→ Exercise directions:
Using the entries that follow, collect the lines where the word "viên" appears.

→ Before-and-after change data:
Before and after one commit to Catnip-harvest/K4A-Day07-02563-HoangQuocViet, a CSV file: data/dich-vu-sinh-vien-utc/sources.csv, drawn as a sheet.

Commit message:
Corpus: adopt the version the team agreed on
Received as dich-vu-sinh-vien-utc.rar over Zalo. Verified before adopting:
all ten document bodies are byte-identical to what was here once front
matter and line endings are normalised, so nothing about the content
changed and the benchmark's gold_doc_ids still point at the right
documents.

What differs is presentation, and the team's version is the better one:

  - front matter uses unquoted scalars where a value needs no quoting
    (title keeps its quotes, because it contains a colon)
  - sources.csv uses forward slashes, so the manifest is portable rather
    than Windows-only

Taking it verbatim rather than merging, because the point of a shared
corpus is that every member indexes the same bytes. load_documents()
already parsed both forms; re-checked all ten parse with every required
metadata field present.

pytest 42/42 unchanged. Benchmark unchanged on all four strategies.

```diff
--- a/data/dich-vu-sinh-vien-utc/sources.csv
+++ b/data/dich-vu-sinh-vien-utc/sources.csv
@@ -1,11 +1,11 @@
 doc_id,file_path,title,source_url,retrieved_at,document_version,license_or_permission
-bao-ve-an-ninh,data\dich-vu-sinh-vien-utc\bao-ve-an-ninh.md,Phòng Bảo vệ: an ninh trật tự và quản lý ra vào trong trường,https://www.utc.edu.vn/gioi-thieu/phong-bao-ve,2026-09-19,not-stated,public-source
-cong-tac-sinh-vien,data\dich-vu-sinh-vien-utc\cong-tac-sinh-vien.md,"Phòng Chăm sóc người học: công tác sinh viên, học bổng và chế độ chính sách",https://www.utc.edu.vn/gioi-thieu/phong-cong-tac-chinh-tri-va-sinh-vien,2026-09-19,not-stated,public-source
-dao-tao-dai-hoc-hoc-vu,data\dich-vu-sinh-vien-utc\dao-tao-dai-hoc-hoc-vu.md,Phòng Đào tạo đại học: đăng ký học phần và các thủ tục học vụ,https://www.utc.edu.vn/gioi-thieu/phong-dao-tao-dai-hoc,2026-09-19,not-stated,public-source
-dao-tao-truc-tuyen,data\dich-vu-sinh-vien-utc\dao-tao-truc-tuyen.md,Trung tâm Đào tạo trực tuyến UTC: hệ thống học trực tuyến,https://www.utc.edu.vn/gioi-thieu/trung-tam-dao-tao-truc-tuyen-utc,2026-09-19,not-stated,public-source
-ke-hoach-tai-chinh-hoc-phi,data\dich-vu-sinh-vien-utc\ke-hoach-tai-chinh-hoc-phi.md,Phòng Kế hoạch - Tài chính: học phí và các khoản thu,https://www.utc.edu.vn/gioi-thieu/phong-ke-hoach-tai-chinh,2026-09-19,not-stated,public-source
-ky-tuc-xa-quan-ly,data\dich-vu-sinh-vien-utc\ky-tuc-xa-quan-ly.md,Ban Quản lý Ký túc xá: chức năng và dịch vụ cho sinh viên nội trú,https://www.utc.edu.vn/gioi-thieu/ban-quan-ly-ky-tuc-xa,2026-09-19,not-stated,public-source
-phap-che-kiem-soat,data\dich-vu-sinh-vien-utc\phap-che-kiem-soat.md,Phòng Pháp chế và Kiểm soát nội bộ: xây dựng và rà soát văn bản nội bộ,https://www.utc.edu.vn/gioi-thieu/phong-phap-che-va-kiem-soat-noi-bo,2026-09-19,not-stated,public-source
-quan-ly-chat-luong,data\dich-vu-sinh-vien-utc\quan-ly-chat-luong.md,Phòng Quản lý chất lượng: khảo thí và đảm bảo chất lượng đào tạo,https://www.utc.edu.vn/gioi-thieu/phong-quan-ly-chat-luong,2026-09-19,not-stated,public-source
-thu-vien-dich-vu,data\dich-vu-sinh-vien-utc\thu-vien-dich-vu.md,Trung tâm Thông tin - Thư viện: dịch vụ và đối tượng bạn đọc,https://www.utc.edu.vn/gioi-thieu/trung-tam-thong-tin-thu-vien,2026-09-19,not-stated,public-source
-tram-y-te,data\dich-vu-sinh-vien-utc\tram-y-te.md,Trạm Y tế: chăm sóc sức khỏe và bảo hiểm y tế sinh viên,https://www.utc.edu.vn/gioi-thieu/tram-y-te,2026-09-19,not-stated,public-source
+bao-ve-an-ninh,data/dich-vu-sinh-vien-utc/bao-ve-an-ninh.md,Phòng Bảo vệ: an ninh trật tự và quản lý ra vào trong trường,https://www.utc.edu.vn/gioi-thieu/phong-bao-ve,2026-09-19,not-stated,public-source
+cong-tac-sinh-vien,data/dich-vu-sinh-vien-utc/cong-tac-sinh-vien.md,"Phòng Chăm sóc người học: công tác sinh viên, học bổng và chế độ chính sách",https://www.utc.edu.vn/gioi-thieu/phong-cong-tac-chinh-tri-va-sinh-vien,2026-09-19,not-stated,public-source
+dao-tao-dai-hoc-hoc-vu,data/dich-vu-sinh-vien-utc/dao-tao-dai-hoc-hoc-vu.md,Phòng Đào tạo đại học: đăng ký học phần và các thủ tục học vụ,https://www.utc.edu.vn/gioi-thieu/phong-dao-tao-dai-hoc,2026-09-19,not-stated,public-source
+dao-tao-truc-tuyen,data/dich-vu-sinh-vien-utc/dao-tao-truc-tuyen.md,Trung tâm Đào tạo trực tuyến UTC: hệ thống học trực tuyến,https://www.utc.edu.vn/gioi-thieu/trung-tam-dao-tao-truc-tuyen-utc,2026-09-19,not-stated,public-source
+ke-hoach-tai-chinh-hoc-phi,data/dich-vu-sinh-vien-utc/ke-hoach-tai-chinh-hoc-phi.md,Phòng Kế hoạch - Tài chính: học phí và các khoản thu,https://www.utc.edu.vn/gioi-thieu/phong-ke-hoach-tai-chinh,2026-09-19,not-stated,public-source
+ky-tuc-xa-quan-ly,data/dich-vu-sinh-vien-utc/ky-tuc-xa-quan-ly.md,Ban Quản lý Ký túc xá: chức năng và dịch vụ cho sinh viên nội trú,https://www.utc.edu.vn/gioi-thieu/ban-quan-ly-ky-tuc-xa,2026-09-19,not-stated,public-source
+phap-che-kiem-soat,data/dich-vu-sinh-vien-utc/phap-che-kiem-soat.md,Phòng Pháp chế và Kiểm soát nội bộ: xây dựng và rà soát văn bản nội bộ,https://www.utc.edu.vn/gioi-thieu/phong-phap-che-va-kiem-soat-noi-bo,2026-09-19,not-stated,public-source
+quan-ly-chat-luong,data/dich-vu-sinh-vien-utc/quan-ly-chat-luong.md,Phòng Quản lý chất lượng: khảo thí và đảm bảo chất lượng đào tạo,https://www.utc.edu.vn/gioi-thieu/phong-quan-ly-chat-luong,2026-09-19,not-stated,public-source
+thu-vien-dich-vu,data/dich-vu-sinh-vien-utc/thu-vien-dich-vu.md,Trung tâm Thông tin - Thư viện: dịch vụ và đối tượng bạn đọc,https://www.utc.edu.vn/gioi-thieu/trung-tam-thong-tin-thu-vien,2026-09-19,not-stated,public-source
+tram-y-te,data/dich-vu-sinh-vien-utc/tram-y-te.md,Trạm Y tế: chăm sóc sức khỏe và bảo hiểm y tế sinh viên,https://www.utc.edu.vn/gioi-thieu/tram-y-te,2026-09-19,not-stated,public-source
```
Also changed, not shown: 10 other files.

→ Output of the exercise:
-cong-tac-sinh-vien,data\dich-vu-sinh-vien-utc\cong-tac-sinh-vien.md,"Phòng Chăm sóc người học: công tác sinh viên, học bổng và chế độ chính sách",https://www.utc.edu.vn/gioi-thieu/phong-cong-tac-chinh-tri-va-sinh-vien,2026-09-19,not-stated,public-source
-ky-tuc-xa-quan-ly,data\dich-vu-sinh-vien-utc\ky-tuc-xa-quan-ly.md,Ban Quản lý Ký túc xá: chức năng và dịch vụ cho sinh viên nội trú,https://www.utc.edu.vn/gioi-thieu/ban-quan-ly-ky-tuc-xa,2026-09-19,not-stated,public-source
-tram-y-te,data\dich-vu-sinh-vien-utc\tram-y-te.md,Trạm Y tế: chăm sóc sức khỏe và bảo hiểm y tế sinh viên,https://www.utc.edu.vn/gioi-thieu/tram-y-te,2026-09-19,not-stated,public-source
+cong-tac-sinh-vien,data/dich-vu-sinh-vien-utc/cong-tac-sinh-vien.md,"Phòng Chăm sóc người học: công tác sinh viên, học bổng và chế độ chính sách",https://www.utc.edu.vn/gioi-thieu/phong-cong-tac-chinh-tri-va-sinh-vien,2026-09-19,not-stated,public-source
+ky-tuc-xa-quan-ly,data/dich-vu-sinh-vien-utc/ky-tuc-xa-quan-ly.md,Ban Quản lý Ký túc xá: chức năng và dịch vụ cho sinh viên nội trú,https://www.utc.edu.vn/gioi-thieu/ban-quan-ly-ky-tuc-xa,2026-09-19,not-stated,public-source
+tram-y-te,data/dich-vu-sinh-vien-utc/tram-y-te.md,Trạm Y tế: chăm sóc sức khỏe và bảo hiểm y tế sinh viên,https://www.utc.edu.vn/gioi-thieu/tram-y-te,2026-09-19,not-stated,public-source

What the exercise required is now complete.